NASA’s Hubble Space Telescope teams will transition the telescope to operating using one gyroscope instead of three after repeated issues with faulty data halted science operations.

NASA said the 34-year-old space telescope entered safe mode on May 24 to protect the spacecraft because of an ongoing gyroscope issue. The telescope has three gyroscopes in its system that keep Hubble pointed in the right direction. The space agency said one of its three gyros gave faulty telemetry readings, prompting the spacecraft to enter safe mode and suspend science operations. 

The space agency said Hubble remains in good health, and its instruments are stable. 


Issues with Hubble’s gyros have halted science operations previously, most recently in November 2023.

After the latest problem, NASA officials said the team would begin transitioning the spacecraft to operating in one gyro mode. 

Patrick Crouse, Hubble project manager with NASA’s Goddard Space Flight Center, told reporters on Tuesday that this change will "take a little bit of time" and that science operations could resume again in late June. 

"It is the best mode to go forward to prolong Hubble’s life," Crouse said. 

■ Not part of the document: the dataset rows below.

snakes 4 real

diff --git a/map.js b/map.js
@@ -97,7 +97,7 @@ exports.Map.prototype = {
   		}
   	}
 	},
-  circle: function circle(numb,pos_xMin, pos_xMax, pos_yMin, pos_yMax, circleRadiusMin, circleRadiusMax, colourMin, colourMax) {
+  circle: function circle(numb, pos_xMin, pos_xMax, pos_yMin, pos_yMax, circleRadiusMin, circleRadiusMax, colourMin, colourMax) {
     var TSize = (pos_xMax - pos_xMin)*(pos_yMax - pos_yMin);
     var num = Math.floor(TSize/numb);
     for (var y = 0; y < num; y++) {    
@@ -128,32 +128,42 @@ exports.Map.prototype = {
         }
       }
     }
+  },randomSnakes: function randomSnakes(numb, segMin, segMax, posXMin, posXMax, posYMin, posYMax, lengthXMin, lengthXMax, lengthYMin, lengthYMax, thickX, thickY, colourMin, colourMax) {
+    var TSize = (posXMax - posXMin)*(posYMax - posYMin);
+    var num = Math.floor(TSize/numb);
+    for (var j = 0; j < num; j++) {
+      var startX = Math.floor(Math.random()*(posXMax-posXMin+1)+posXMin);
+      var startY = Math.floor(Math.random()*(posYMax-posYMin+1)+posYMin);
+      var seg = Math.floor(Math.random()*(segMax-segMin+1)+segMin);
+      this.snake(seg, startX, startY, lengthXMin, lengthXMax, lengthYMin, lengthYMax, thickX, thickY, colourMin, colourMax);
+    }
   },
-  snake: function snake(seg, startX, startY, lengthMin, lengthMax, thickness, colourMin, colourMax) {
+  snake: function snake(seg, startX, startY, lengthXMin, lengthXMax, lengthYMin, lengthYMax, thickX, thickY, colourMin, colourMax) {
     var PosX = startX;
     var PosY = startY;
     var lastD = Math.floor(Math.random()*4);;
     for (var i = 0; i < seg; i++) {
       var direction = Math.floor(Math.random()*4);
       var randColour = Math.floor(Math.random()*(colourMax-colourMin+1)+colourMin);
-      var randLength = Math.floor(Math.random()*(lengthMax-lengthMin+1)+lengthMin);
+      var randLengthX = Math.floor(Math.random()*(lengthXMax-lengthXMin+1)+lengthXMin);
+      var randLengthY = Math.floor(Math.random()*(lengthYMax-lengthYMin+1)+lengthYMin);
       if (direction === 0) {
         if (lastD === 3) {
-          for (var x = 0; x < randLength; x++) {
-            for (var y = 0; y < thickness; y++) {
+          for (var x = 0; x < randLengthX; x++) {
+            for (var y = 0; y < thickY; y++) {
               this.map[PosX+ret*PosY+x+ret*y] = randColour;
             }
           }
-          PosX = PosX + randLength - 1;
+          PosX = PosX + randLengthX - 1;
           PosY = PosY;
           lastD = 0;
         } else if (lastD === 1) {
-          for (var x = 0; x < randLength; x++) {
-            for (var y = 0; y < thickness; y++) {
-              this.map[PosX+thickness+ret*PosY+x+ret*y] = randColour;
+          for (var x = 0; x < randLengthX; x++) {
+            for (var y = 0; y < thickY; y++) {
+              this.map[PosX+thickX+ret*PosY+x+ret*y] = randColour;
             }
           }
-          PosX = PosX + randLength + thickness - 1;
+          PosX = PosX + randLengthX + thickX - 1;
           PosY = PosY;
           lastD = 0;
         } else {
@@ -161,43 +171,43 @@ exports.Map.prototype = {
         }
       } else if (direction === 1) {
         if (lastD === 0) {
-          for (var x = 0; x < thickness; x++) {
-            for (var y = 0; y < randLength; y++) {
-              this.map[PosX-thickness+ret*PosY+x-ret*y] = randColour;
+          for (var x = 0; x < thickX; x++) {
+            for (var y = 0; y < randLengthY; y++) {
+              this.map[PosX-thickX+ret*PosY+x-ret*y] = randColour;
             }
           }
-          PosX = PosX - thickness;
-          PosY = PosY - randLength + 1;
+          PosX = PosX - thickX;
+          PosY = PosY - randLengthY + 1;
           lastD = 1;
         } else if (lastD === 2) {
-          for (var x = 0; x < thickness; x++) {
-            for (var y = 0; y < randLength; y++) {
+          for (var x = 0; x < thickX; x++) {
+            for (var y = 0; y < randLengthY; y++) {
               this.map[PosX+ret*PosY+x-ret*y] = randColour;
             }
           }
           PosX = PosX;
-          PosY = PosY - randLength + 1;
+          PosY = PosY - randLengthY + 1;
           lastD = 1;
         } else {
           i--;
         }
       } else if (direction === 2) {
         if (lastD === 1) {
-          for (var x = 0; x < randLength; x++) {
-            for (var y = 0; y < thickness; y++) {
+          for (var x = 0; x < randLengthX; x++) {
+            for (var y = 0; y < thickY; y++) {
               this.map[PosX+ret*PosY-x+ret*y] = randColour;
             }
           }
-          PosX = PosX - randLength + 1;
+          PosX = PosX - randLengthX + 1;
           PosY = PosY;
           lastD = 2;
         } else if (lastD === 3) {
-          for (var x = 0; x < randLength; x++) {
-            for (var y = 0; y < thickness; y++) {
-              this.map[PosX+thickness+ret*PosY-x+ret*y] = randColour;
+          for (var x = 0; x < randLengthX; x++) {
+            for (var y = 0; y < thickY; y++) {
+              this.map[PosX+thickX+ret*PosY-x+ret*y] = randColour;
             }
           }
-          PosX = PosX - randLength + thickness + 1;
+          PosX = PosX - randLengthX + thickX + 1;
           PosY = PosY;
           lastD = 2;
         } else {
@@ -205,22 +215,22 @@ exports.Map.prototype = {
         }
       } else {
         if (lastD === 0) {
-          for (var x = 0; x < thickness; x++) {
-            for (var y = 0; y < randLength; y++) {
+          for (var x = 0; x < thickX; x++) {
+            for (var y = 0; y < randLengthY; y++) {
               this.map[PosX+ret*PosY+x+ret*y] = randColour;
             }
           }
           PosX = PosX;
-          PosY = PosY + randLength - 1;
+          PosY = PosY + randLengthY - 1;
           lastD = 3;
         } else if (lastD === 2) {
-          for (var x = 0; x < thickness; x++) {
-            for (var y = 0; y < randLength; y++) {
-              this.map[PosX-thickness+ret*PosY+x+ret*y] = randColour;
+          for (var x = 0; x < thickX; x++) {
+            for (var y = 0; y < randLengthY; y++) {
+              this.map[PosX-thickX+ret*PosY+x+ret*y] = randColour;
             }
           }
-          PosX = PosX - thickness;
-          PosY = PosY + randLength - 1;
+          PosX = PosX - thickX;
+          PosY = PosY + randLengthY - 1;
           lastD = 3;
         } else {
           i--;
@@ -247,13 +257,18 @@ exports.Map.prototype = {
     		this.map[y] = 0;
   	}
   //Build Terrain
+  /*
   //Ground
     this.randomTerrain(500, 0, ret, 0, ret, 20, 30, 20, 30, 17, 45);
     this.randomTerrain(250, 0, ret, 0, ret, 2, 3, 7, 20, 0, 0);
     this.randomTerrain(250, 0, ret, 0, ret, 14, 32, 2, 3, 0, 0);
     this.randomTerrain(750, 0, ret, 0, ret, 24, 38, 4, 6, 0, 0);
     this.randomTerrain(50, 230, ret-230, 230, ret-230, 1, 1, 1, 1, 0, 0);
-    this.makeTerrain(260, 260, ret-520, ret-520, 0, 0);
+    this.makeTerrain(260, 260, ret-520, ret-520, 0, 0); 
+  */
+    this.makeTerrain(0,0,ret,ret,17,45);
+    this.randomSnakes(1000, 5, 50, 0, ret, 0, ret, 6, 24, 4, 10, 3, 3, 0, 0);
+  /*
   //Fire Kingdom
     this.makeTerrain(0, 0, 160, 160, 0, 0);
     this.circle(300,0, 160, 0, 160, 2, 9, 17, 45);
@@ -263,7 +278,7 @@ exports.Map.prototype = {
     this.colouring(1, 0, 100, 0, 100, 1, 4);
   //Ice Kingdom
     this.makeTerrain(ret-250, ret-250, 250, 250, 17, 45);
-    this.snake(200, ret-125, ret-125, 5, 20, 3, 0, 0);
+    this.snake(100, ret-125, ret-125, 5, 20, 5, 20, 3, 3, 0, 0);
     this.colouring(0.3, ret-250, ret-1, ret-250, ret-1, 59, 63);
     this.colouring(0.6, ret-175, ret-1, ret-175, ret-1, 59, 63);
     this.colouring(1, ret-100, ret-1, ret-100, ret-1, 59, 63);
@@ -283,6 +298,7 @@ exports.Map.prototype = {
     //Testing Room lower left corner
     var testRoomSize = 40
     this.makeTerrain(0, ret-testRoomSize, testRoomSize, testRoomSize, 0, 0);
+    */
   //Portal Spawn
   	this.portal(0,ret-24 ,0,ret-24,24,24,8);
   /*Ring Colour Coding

The changes to using only one gyroscope will impact Hubble’s science operations and result in a 12% reduction in efficiency. Typically, Hubble orbits 85 times a week, which will drop to 74 orbits. 

"We do not see Hubble as being on its last leg," Crouse said. "We think it’s a very capable observatory."

No boost help for Hubble, yet

The space agency has been examining possibilities for Hubble as Earth’s gravity slowly pulls the spacecraft toward the planet. Hubble orbits Earth about 320 miles above the surface and is expected to be pulled down to Earth in the 2030s.

Hubble was designed for astronauts to repair and upgrade in orbit, but a NASA crew has not completed a service mission since 2009. 

Billionaire Jared Isaacman has offered to fund a mission using a SpaceX Dragon spacecraft to reboost and repair the telescope further into space, extending its lifespan. 

Isaacman is funding three other private flights with SpaceX, including the upcoming Polaris Dawn mission and its first private spacewalk. 

Mark Clampin, director of the astrophysics division at NASA’s Science Mission Directorate, said after a review and risk analysis, the space agency is not taking Isaacman up on his offer – at least not in the near future. 

Even without the reboost help, Clampin said Hubble is still expected to continue producing science through the rest of the decade.